**Given entries**
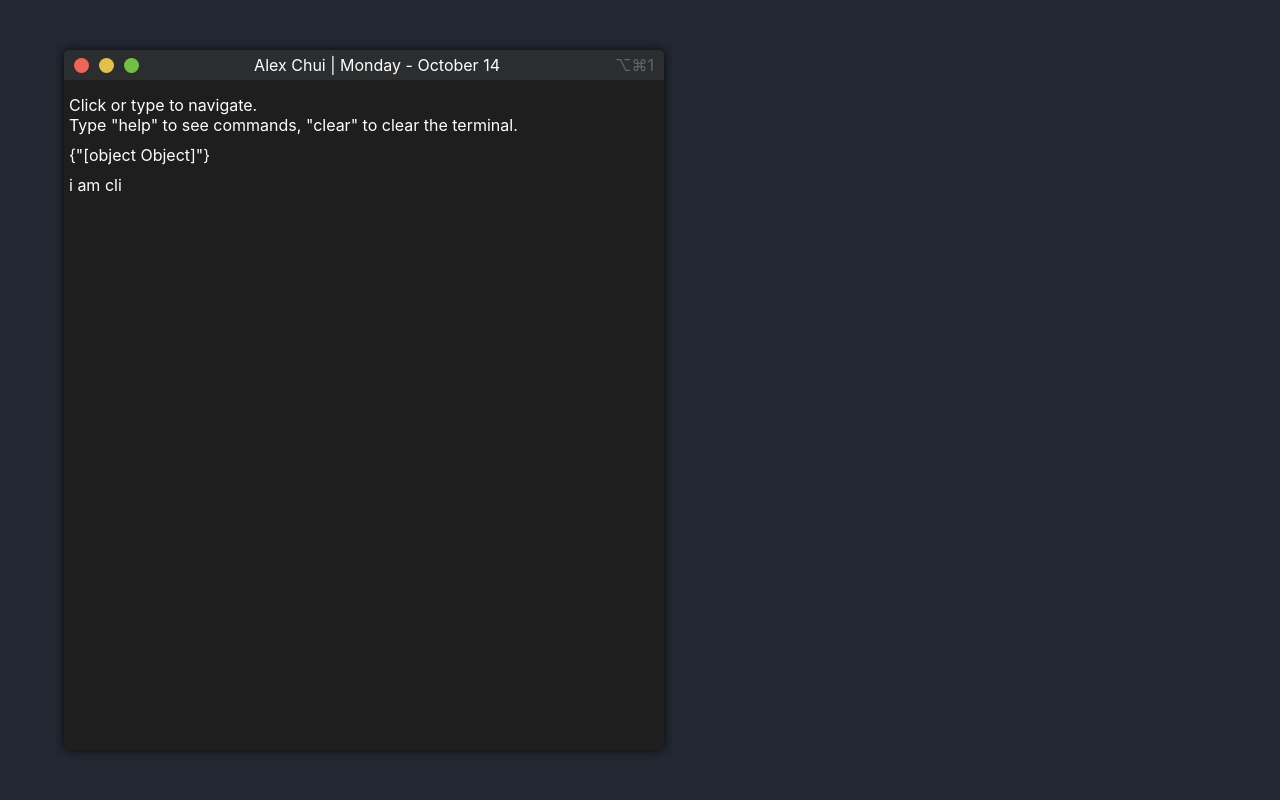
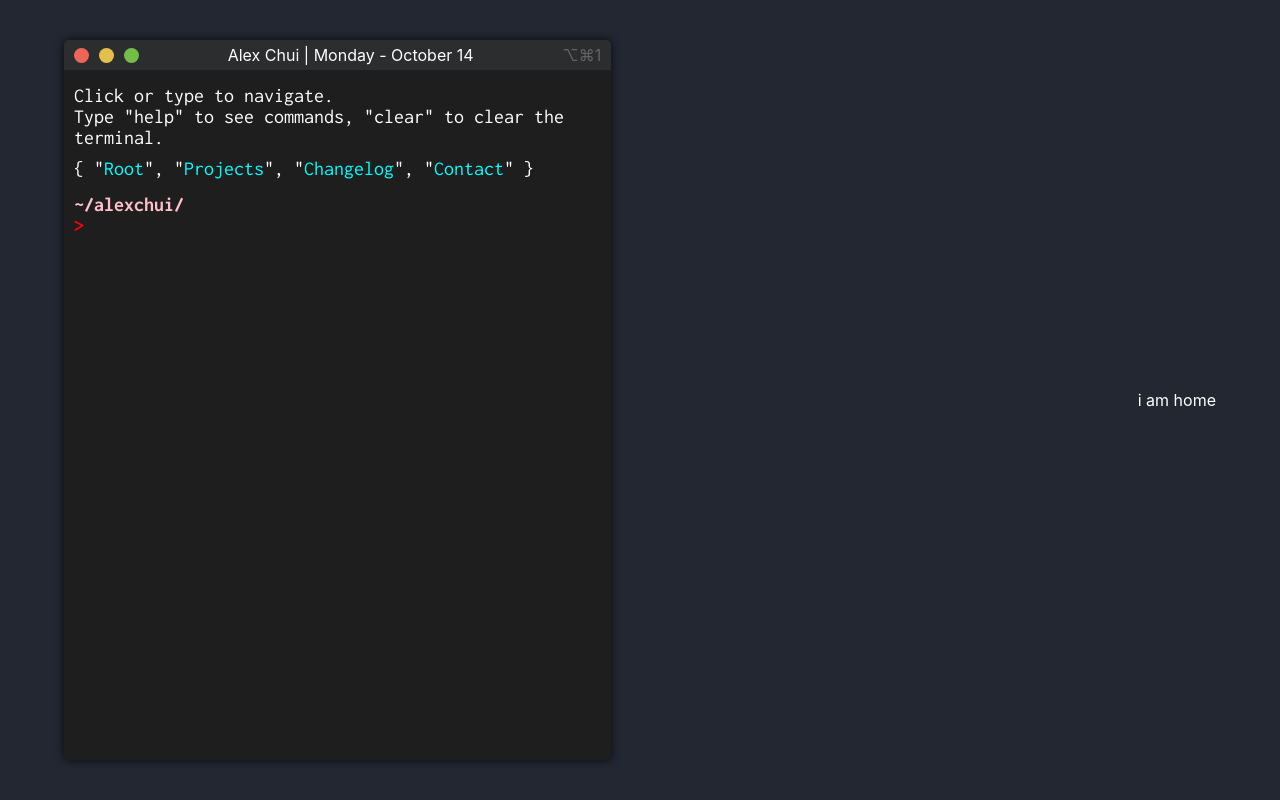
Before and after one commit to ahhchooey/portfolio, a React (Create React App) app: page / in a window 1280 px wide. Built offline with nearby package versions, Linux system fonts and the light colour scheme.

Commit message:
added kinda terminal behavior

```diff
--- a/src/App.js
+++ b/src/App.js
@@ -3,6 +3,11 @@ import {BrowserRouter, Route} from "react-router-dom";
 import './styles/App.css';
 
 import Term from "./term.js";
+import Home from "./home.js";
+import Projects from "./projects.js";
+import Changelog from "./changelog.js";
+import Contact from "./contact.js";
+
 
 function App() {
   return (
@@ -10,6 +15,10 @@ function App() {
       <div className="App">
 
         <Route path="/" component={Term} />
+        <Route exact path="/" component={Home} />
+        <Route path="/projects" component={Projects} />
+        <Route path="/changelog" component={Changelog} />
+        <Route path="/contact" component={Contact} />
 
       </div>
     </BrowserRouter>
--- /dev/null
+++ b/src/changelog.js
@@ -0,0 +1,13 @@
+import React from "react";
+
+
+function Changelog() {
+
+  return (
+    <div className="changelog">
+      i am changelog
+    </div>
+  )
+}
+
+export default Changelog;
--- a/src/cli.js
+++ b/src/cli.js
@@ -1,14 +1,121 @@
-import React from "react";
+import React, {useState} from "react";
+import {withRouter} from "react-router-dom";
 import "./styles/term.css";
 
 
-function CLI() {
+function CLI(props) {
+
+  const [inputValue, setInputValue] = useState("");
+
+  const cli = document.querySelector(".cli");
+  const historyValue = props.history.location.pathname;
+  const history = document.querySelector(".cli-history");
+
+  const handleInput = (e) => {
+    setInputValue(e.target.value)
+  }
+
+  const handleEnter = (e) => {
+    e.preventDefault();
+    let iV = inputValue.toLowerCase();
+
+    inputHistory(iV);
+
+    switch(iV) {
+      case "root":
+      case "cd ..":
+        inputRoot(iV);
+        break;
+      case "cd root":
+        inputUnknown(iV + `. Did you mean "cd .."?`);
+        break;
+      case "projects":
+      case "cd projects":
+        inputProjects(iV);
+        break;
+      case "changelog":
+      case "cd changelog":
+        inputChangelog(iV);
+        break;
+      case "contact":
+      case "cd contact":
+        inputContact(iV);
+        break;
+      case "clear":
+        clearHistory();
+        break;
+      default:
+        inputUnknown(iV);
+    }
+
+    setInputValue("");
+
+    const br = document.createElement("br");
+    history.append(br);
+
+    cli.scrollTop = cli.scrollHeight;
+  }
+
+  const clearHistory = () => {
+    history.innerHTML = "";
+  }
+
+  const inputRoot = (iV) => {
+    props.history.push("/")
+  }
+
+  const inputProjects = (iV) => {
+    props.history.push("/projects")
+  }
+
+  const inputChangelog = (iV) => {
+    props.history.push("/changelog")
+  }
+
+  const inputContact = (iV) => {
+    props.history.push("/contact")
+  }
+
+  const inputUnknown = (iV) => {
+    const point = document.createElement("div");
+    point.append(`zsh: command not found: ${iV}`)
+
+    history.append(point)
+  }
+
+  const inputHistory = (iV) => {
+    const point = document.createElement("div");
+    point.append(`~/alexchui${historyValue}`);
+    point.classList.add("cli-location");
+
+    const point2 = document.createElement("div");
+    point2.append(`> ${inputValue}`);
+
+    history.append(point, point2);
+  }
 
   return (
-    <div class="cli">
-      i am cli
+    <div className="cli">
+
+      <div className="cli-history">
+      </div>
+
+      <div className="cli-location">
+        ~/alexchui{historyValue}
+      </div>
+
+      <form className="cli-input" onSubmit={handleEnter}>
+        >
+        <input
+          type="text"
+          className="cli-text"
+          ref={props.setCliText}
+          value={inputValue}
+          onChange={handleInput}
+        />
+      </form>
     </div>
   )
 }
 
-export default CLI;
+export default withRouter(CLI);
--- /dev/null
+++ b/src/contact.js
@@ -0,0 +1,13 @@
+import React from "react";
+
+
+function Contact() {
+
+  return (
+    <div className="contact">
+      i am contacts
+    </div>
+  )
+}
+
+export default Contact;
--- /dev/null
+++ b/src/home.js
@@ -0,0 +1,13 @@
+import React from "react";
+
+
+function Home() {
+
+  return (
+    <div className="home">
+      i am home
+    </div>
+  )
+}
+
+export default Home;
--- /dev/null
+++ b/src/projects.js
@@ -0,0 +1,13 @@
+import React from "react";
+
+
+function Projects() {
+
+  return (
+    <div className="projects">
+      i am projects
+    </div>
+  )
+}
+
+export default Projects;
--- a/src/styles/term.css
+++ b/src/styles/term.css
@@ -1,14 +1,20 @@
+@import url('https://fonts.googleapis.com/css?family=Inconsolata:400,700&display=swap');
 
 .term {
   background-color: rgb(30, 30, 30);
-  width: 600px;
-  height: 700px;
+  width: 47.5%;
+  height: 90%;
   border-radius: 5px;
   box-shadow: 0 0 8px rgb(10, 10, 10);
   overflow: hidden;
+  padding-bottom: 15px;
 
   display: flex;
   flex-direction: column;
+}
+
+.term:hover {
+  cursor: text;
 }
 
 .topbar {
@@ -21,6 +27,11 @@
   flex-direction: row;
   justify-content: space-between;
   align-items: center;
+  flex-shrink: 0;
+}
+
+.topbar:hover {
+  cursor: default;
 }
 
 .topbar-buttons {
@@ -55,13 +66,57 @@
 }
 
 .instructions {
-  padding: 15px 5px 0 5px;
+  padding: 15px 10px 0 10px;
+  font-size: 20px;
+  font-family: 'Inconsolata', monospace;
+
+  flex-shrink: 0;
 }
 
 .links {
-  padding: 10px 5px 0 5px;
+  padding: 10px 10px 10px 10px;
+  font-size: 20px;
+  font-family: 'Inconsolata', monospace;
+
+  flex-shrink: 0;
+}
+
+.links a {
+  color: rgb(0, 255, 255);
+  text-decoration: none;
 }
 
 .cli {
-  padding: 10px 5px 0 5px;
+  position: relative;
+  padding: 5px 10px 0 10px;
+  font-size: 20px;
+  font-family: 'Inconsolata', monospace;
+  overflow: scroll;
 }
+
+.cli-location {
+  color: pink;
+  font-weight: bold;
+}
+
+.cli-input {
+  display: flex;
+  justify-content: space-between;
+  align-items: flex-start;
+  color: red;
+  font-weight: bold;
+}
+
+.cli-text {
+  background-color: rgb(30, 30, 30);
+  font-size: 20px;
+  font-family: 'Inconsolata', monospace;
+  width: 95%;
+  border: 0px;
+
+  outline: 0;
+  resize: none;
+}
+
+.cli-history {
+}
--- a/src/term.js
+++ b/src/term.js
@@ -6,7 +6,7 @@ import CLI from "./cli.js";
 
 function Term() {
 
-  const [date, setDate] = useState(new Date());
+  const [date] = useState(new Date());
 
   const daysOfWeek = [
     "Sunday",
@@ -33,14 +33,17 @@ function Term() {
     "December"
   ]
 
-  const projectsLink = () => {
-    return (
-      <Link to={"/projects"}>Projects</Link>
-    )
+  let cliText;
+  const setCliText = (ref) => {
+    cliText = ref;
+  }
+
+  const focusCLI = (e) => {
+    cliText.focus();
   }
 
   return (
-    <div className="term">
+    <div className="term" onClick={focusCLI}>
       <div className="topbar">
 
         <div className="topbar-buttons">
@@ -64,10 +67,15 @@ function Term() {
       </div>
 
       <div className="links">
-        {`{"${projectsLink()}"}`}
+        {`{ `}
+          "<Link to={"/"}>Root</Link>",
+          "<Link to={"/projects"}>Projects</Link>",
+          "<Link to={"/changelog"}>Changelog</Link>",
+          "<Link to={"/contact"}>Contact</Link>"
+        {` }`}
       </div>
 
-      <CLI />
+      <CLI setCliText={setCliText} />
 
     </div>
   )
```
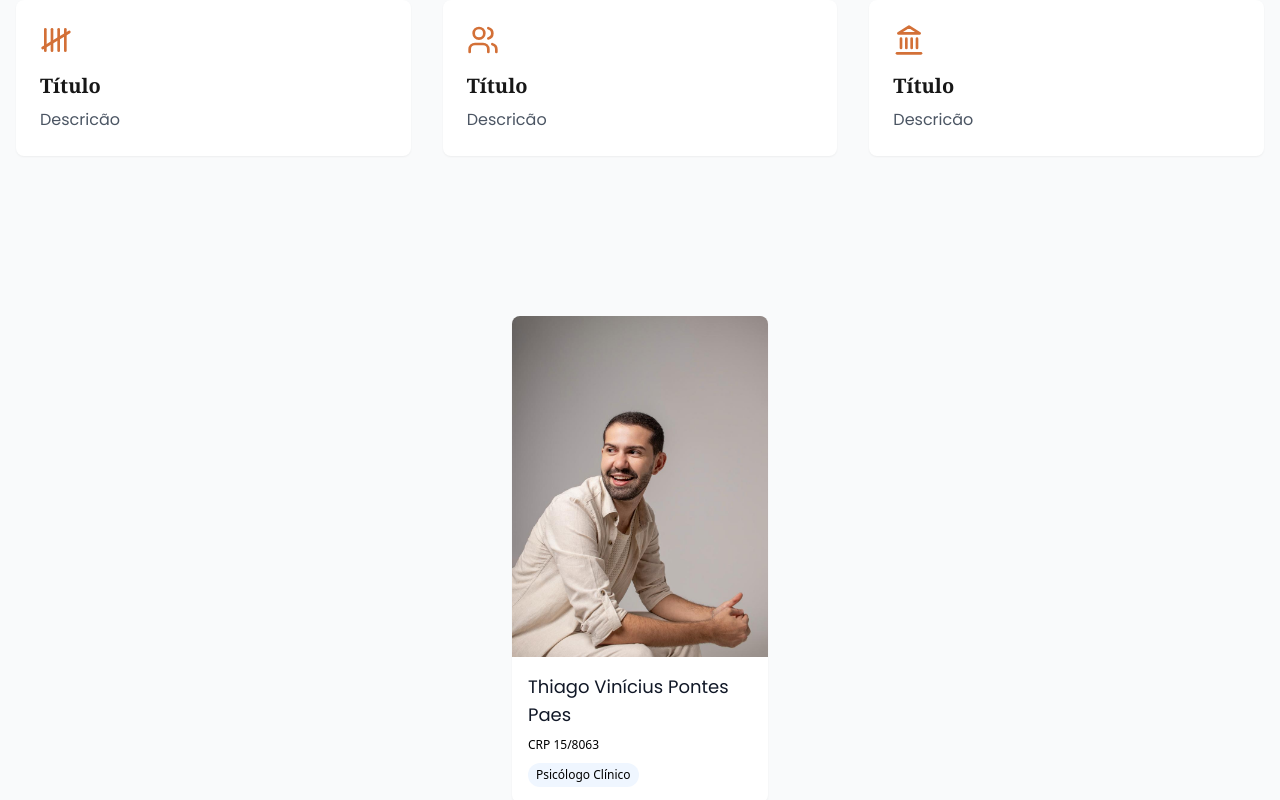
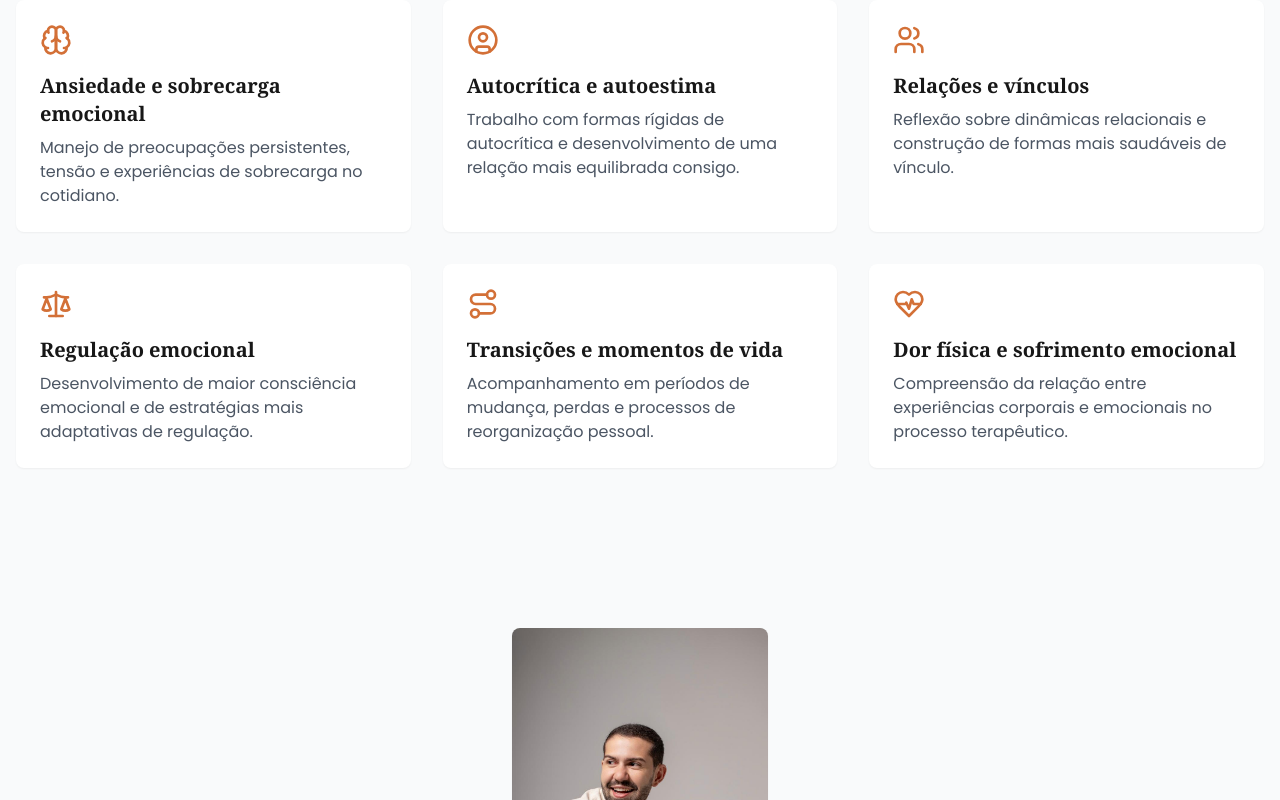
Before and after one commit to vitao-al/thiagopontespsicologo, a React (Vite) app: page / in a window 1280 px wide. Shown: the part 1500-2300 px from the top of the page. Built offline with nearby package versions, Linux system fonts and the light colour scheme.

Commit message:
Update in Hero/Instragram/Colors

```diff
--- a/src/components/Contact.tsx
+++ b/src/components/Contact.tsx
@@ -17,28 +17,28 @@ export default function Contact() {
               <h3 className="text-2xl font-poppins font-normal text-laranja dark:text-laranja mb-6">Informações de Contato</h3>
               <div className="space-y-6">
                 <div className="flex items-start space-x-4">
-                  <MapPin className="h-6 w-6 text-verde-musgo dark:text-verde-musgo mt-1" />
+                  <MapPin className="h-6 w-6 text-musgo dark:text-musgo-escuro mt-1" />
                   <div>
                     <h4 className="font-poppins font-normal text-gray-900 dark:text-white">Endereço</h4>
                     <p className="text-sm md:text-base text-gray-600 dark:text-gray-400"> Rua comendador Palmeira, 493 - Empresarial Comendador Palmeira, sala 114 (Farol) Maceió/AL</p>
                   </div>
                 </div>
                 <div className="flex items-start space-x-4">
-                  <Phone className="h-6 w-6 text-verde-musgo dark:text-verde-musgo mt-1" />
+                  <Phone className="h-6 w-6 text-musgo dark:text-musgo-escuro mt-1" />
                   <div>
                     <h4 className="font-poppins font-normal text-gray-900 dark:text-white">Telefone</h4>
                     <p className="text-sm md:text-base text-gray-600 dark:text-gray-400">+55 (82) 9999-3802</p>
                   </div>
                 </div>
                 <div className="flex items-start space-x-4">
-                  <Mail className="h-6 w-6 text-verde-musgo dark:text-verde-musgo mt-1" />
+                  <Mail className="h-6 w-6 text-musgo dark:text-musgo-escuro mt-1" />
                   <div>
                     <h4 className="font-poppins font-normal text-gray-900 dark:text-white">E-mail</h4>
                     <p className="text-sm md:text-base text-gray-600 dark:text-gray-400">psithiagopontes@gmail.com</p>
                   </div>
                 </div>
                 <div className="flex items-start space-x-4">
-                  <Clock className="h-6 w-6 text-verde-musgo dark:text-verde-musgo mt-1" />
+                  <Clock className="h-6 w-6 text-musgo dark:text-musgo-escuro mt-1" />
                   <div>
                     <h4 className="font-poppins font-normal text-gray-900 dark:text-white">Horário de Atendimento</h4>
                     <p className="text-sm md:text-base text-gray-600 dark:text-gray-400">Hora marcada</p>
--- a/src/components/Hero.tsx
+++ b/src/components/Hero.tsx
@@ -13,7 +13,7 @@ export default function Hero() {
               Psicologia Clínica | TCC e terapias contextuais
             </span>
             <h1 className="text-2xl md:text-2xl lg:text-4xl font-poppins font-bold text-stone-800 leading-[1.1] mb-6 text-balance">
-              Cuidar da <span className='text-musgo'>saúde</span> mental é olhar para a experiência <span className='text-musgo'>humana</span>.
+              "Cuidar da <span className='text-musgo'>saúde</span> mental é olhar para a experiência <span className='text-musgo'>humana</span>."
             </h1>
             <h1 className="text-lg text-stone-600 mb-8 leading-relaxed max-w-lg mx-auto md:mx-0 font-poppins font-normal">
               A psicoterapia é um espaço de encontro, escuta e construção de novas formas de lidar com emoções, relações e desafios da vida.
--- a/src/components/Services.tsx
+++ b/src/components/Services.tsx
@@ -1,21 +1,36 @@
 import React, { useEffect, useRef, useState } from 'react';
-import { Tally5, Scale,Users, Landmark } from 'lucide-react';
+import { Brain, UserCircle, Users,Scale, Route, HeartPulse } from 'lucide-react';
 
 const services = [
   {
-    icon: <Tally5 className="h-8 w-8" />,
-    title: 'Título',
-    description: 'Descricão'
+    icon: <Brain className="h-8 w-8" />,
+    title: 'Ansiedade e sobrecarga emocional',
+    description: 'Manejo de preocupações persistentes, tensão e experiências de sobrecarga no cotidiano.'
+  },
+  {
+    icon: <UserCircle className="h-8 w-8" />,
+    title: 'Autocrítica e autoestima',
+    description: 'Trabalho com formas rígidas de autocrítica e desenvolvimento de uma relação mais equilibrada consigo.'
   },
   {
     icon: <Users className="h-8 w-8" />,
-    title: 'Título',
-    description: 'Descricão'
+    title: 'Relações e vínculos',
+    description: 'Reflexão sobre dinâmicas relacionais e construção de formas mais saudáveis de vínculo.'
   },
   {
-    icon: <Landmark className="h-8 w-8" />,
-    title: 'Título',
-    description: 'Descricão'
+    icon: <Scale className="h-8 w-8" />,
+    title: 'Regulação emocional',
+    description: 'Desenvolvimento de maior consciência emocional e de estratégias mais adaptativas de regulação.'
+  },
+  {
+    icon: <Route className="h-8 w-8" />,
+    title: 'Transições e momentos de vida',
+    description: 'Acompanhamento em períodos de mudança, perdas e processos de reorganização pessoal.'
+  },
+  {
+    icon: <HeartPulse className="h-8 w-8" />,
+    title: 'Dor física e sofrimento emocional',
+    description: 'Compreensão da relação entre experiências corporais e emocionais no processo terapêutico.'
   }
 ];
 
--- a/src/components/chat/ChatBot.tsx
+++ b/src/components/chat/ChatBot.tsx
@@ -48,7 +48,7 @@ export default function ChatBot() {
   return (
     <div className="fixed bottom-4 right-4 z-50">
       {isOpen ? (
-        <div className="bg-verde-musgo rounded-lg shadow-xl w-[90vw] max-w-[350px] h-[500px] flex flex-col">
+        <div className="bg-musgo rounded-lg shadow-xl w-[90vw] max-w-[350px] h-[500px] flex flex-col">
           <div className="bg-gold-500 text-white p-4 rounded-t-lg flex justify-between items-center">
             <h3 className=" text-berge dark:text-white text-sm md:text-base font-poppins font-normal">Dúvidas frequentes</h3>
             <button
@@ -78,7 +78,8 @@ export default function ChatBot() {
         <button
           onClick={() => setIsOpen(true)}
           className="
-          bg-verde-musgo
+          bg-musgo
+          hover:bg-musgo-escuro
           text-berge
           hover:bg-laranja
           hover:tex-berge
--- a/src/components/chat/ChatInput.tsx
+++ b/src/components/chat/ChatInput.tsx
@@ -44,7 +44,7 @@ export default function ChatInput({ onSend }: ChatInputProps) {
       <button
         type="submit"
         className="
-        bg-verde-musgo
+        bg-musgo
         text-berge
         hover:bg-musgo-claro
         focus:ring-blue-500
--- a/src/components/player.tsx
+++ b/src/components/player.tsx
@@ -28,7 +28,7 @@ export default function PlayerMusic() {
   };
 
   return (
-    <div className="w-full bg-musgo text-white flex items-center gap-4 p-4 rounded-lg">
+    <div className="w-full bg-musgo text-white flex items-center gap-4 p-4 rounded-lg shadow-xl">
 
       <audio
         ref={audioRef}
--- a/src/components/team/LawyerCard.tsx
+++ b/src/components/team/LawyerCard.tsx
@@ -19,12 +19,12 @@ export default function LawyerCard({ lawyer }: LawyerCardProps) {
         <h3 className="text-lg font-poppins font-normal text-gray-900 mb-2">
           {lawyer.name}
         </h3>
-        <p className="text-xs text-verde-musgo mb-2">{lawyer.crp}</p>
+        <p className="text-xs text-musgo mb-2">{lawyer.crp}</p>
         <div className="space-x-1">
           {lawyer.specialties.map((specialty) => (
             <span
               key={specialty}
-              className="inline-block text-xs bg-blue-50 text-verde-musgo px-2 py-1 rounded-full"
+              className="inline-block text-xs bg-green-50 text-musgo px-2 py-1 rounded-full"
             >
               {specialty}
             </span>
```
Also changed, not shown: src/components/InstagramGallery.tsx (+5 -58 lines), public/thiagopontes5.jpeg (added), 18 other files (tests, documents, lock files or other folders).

**Task to carry out**
Within the listing above, find every line containing the string "white" and return it.

**Answer box**
                     <h4 className="font-poppins font-normal text-gray-900 dark:text-white">Endereço</h4>
                     <h4 className="font-poppins font-normal text-gray-900 dark:text-white">Telefone</h4>
                     <h4 className="font-poppins font-normal text-gray-900 dark:text-white">E-mail</h4>
                     <h4 className="font-poppins font-normal text-gray-900 dark:text-white">Horário de Atendimento</h4>
           <div className="bg-gold-500 text-white p-4 rounded-t-lg flex justify-between items-center">
             <h3 className=" text-berge dark:text-white text-sm md:text-base font-poppins font-normal">Dúvidas frequentes</h3>
-    <div className="w-full bg-musgo text-white flex items-center gap-4 p-4 rounded-lg">
+    <div className="w-full bg-musgo text-white flex items-center gap-4 p-4 rounded-lg shadow-xl">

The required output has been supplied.